'''

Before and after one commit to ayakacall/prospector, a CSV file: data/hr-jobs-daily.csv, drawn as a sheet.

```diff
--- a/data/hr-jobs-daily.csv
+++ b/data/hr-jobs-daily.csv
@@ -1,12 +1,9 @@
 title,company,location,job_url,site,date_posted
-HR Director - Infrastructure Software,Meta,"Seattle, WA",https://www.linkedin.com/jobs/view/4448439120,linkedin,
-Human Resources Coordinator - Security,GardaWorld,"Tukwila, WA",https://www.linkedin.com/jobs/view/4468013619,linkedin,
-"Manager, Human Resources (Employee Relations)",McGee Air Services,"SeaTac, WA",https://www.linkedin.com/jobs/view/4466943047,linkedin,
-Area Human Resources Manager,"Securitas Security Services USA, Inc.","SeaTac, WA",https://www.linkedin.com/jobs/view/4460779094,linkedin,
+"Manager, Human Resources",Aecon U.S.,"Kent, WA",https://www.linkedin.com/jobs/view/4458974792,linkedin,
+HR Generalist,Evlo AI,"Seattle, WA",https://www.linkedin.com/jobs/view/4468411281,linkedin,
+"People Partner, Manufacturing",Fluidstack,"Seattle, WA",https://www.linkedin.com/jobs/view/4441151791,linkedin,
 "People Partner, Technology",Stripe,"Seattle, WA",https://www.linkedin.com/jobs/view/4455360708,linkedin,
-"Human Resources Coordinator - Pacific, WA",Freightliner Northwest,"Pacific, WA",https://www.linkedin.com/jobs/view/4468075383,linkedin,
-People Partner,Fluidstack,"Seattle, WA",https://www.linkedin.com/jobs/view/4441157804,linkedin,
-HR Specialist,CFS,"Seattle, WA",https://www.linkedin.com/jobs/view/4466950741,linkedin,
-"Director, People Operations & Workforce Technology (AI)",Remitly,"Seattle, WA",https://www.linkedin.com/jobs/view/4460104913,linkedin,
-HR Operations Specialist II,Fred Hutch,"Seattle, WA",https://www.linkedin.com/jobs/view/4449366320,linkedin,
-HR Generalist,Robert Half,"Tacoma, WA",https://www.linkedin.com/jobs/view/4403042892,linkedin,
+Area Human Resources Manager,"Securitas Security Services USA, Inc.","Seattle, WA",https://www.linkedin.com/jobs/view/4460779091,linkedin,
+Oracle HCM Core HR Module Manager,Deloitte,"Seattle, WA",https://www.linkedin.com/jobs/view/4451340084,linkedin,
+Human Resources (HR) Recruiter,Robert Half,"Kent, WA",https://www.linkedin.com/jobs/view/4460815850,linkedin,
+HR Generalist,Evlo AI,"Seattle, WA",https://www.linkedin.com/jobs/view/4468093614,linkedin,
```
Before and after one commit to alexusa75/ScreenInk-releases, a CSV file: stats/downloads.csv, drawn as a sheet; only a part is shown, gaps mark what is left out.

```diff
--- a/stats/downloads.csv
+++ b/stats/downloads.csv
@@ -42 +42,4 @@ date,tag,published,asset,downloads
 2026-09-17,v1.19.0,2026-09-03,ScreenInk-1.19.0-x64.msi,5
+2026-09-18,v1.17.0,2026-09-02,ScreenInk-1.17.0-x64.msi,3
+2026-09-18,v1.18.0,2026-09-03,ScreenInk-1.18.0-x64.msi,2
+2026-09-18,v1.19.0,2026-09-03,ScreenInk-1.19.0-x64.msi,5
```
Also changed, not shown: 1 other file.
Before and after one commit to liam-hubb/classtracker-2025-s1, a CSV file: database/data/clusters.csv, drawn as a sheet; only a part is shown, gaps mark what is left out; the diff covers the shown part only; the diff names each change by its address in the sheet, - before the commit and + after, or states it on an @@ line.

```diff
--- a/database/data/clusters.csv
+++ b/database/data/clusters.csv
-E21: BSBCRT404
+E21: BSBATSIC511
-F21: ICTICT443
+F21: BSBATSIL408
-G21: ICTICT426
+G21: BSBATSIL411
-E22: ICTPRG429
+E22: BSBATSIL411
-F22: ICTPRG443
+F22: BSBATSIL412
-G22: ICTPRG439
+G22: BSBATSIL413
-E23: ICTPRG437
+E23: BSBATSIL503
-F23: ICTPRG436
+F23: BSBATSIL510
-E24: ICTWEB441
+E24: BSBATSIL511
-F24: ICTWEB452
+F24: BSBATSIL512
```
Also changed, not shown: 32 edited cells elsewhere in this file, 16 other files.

'''

ACTIVITY – Wherever a line in the entries above holds "downloads", copy that line.

EXERCISE SOLUTION –
Before and after one commit to alexusa75/ScreenInk-releases, a CSV file: stats/downloads.csv, drawn as a sheet; only a part is shown, gaps mark what is left out.
--- a/stats/downloads.csv
+++ b/stats/downloads.csv
@@ -42 +42,4 @@ date,tag,published,asset,downloads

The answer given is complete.